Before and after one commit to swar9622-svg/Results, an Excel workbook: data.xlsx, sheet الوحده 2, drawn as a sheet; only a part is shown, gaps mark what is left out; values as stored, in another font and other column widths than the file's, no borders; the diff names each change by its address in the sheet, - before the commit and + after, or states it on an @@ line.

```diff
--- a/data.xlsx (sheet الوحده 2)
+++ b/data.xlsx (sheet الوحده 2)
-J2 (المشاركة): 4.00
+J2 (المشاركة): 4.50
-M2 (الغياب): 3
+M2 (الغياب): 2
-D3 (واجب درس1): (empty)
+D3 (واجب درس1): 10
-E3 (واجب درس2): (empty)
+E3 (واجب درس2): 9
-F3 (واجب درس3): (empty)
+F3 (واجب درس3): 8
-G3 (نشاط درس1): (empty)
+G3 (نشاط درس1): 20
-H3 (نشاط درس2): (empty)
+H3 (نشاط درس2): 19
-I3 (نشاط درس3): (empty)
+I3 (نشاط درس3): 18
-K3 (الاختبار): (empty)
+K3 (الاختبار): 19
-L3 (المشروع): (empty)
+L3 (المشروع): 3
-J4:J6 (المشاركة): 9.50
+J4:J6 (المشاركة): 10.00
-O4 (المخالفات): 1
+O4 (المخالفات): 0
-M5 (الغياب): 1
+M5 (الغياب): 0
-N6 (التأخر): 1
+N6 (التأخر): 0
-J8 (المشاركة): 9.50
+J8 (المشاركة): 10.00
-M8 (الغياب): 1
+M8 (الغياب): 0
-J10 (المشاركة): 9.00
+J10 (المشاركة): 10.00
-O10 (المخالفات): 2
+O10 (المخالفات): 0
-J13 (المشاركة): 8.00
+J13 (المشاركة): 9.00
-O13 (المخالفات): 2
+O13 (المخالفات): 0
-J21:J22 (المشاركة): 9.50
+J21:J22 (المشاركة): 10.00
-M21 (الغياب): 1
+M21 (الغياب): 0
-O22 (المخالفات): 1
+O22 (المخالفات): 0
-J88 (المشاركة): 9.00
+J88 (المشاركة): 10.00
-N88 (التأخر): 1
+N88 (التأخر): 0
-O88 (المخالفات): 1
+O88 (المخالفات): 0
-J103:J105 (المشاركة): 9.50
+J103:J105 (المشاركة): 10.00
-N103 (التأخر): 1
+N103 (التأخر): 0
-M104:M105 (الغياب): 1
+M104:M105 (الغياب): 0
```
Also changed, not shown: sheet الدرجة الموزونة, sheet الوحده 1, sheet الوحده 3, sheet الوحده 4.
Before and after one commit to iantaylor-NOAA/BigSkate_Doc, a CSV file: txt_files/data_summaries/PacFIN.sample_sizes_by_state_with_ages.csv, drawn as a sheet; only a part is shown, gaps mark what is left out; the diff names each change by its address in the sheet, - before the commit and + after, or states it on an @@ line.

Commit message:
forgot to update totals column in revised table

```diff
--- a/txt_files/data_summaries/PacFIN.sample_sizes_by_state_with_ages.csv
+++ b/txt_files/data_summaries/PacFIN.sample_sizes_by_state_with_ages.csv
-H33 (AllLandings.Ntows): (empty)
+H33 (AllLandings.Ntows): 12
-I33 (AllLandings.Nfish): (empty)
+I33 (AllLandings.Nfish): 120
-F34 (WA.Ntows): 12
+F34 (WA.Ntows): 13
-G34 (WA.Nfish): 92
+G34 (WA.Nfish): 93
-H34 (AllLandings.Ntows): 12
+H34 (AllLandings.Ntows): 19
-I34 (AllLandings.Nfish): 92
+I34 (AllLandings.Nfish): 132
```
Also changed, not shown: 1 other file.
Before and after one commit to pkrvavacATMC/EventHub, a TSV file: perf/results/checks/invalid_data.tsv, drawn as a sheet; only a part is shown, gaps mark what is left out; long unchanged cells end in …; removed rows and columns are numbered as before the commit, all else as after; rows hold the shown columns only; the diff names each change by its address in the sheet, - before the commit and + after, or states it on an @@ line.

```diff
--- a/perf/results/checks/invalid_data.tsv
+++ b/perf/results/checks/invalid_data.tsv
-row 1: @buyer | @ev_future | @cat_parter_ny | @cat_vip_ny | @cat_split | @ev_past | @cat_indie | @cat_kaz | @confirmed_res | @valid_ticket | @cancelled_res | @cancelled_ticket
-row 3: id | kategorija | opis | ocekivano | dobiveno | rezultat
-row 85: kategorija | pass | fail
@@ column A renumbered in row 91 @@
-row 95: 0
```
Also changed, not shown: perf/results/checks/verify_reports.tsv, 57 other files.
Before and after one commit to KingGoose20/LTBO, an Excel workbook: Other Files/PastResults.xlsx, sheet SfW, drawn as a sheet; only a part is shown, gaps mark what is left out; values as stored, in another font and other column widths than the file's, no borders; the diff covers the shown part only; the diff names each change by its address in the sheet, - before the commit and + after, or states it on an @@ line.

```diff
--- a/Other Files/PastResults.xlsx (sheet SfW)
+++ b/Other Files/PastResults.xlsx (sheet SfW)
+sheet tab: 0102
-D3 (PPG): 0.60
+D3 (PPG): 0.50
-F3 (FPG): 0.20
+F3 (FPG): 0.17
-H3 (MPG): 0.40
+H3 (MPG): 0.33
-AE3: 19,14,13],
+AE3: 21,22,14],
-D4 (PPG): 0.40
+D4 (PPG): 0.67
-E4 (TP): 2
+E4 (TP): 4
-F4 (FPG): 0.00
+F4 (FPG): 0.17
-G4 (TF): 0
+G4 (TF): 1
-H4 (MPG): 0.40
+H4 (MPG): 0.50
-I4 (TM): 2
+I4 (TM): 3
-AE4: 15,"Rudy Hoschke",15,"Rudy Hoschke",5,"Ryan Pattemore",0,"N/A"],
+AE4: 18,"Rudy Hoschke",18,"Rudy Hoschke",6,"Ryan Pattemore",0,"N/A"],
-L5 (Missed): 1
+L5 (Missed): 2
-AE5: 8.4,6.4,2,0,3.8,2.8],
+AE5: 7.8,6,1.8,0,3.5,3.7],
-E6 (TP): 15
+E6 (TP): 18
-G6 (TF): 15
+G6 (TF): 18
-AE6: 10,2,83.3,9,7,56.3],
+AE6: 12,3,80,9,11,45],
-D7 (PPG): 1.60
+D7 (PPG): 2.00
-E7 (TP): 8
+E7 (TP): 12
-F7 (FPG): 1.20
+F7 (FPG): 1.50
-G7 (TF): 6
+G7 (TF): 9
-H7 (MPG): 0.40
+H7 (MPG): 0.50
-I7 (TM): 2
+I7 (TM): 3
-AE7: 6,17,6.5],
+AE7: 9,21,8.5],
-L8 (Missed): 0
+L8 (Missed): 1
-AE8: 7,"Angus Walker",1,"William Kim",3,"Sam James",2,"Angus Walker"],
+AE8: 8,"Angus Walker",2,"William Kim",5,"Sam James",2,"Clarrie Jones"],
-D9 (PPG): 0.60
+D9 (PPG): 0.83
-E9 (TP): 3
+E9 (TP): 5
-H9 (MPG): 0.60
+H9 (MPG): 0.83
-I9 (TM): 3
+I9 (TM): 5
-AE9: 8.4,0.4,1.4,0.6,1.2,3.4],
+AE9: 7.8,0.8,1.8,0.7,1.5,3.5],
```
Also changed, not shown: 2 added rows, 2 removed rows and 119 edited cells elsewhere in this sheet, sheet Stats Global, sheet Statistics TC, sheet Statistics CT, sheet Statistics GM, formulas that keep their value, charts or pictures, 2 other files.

_WORK INSTRUCTION_
Where a line in the material contains "Ntows", copy that line.

_TASK SOLUTION_
-H33 (AllLandings.Ntows): (empty)
+H33 (AllLandings.Ntows): 12
-F34 (WA.Ntows): 12
+F34 (WA.Ntows): 13
-H34 (AllLandings.Ntows): 12
+H34 (AllLandings.Ntows): 19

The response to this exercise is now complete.